Sunday, April 15, 2012

Pepper Seedlings Turning Yellow UPDATE

I posted a couple of weeks ago about how my once healthy pepper seedlings were starting to turn yellow. They started out a rich green, then developed purple spots on the leaves and then started to turn yellow.


I did some research and found a variety of reasons why this might happen. Luckily most of the reasons were not disease related.

 Possible causes:
- Watering with chlorinated water.
- Over watering causing nutrient deficiencies or excess nitrogen absorption.
- Too much light (from florescent lights indoors) causing a phosphorus deficiency.

Purple spots on leaves and the stem is usually a sign of a phosphorus deficiency.
Yellowing leaves are usually a sign of a excess nitrogen.

I decided to leave most of the plants alone and see what happened over time. With these plants I stopped watering them until the soil was dry. Then I only watered with non-chlorinated water. I filled a jug with tap water and then let it sit out overnight so that the chlorine would evaporate.

I chose 3 plants as test subjects to see if a different treatment would make a difference. I removed the 3 plants from their pots and examined the roots. They looked healthy  but the soil felt pretty waterlogged. I carefully  shook most of the soil off of the roots and replaced it with new dry soil. The plants were watered with regular strength liquid kelp (made with non-chlorinated water). Before this watering the seedling had only been watered with 1/2 strength liquid kelp. I only gave the plants enough liquid to dampen the soil. Then they were set under the lights and were not watered again until the soil was very dry.

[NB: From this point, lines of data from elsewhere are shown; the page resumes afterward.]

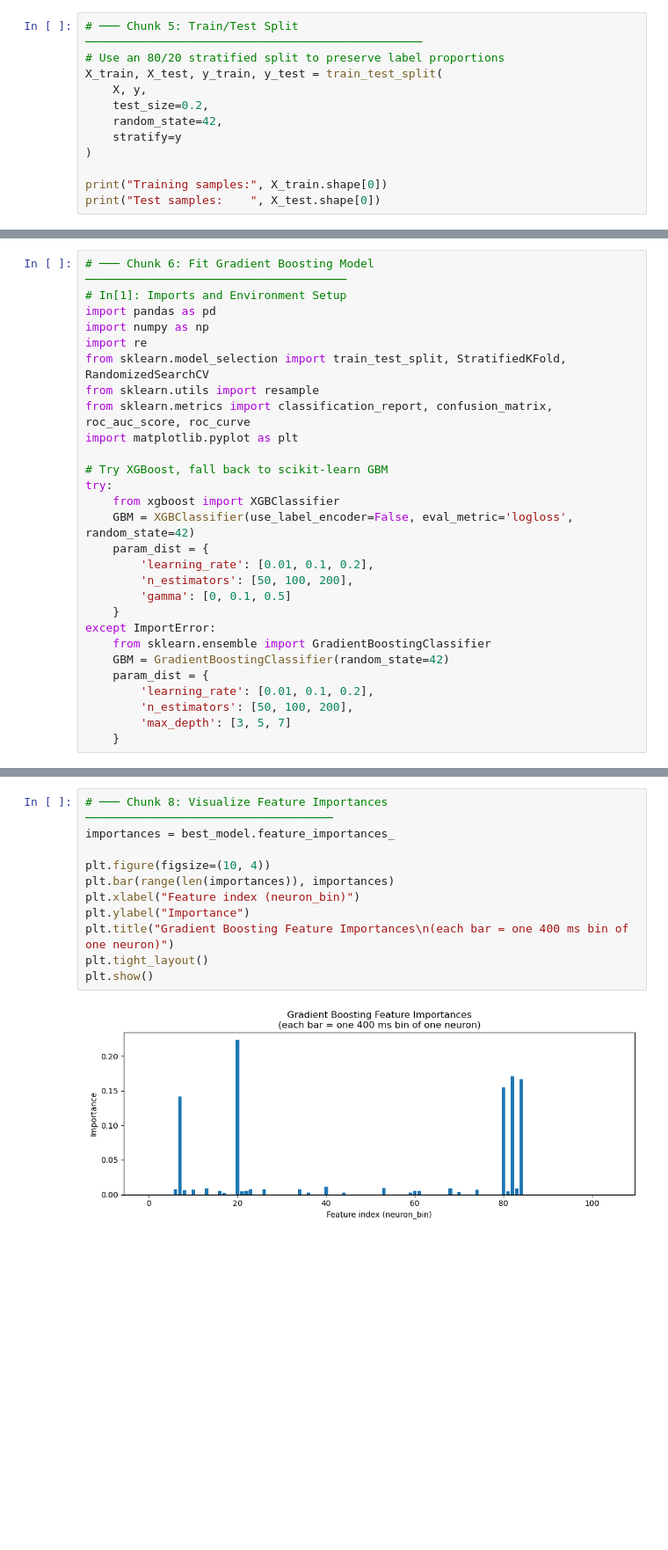
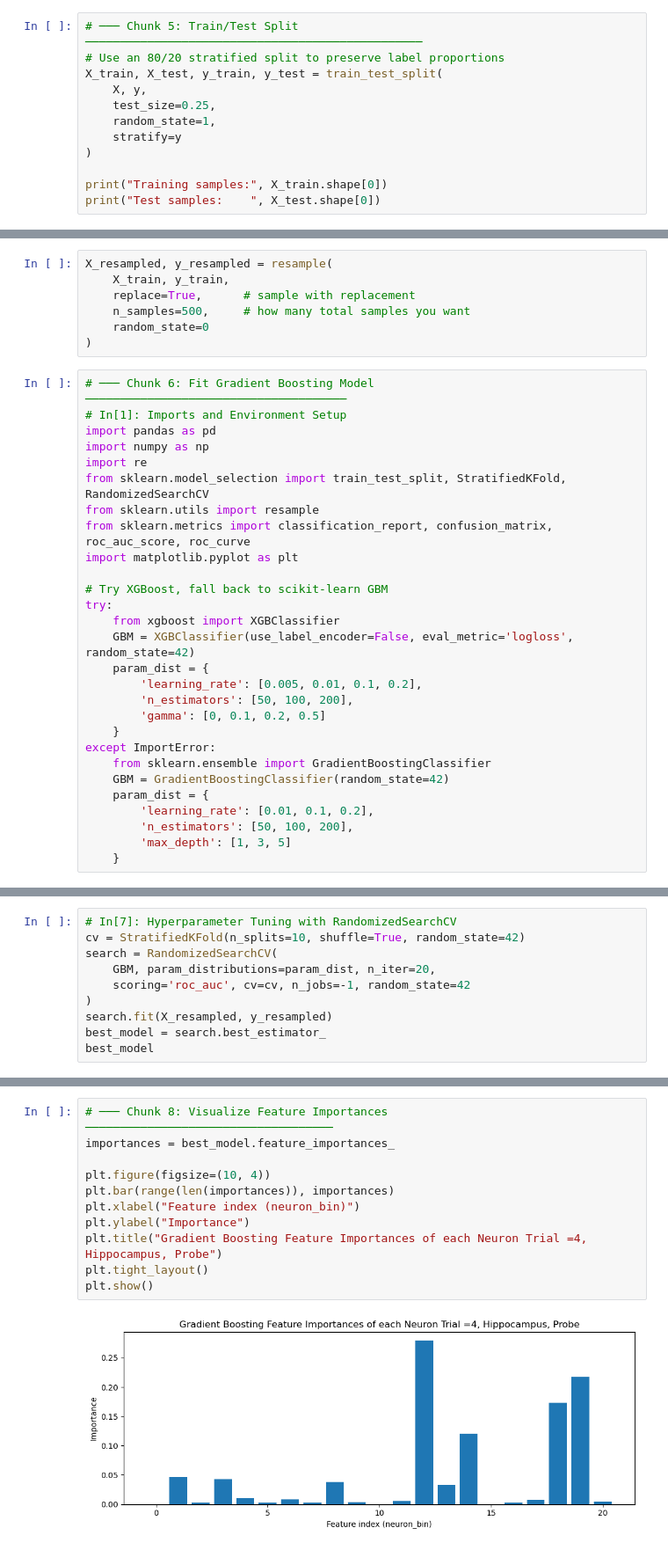
Before and after one commit to pwanczuk/NeuroSignalProject, a Jupyter notebook: db4&6.ipynb, the cells around one changed output, grey strips where cells are left out. Shown at 88% size. Saved outputs shown, nothing was run; the diff lists cells and outputs as text; blank space fills up the shorter version.

```diff
--- a/db4&6.ipynb
+++ b/db4&6.ipynb
@@ -117,8 +80,8 @@ Name: acc_bin, Length: 200, dtype: int64
 # Use an 80/20 stratified split to preserve label proportions
 X_train, X_test, y_train, y_test = train_test_split(
     X, y,
-    test_size=0.2,
-    random_state=42,
+    test_size=0.25,
+    random_state=1,
     stratify=y
 )
 
@@ -137,3 +93,10 @@ X_resampled, y_resampled = resample(
+# %%
+X_resampled, y_resampled = resample(
+    X_train, y_train,
+    replace=True,      # sample with replacement
+    n_samples=500,     # how many total samples you want
+    random_state=0
+)
 # %%
 # ─── Chunk 6: Fit Gradient Boosting Model ──────────────────────────────────────
 # In[1]: Imports and Environment Setup
@@ -150,9 +113,9 @@ try:
     from xgboost import XGBClassifier
     GBM = XGBClassifier(use_label_encoder=False, eval_metric='logloss', random_state=42)
     param_dist = {
-        'learning_rate': [0.01, 0.1, 0.2],
+        'learning_rate': [0.005, 0.01, 0.1, 0.2],
         'n_estimators': [50, 100, 200],
-        'gamma': [0, 0.1, 0.5]
+        'gamma': [0, 0.1, 0.2, 0.5]
     }
 except ImportError:
     from sklearn.ensemble import GradientBoostingClassifier
@@ -160,5 +123,5 @@ except ImportError:
     param_dist = {
         'learning_rate': [0.01, 0.1, 0.2],
         'n_estimators': [50, 100, 200],
-        'max_depth': [3, 5, 7]
+        'max_depth': [1, 3, 5]
     }
@@ -173,0 +128,10 @@ best_model = search.best_estimator_
+# %%
+# In[7]: Hyperparameter Tuning with RandomizedSearchCV
+cv = StratifiedKFold(n_splits=10, shuffle=True, random_state=42)
+search = RandomizedSearchCV(
+    GBM, param_distributions=param_dist, n_iter=20,
+    scoring='roc_auc', cv=cv, n_jobs=-1, random_state=42
+)
+search.fit(X_resampled, y_resampled)
+best_model = search.best_estimator_
+best_model
@@ -199,13 +180,13 @@ weighted avg       0.64      0.80      0.71        10
 # %%
 # ─── Chunk 8: Visualize Feature Importances ────────────────────────────────────
 importances = best_model.feature_importances_
 
 plt.figure(figsize=(10, 4))
 plt.bar(range(len(importances)), importances)
 plt.xlabel("Feature index (neuron_bin)")
 plt.ylabel("Importance")
-plt.title("Gradient Boosting Feature Importances\n(each bar = one 400 ms bin of one neuron)")
+plt.title("Gradient Boosting Feature Importances of each Neuron Trial =4, Hippocampus, Probe")
 plt.tight_layout()
 plt.show()
 # %% [output]
-[figure, old version]
+[figure, new version]
```
Also changed, not shown: parts of 13 cells of this notebook, 27 other files.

No changes were made to the lighting set up.

After the first week all of the plants had leaves that were drying up and falling off, but also showed some new green growth on top.

After the second week (now), I am starting to see a big difference between the 2 groups of plants

Plants left alone:
- bottom leaves dried up and fell off.
- new leaf growth on top, but all of the leaves remained pale, curled and upright




The test subjects:
- bottom leaves dried up and fell off.
- at the beginning of the second week new healthy leaves formed and plants appear to be on the mend.




Because the test subject plants seem to be a success I repotted the remaining plants today and gave all of the peppers a drink of regular strength liquid kelp.
Hopefully they will all return to normal or at least be on the road to recovery in time for planting.

UPDATE 5/2/2012: I only bottom water my seedlings. Instead of watering by pouring water into the pot from above, instead fill a tray with water and allow the plants/ soil to absorb the water. This will help prevent the nutrients from being washed out of the soil.

1 comment:

  1. thank you ,this is the info i was looking for. I read somewhere about watering with water from the tap and switched to distilled water,seem to be doing better.

    ReplyDelete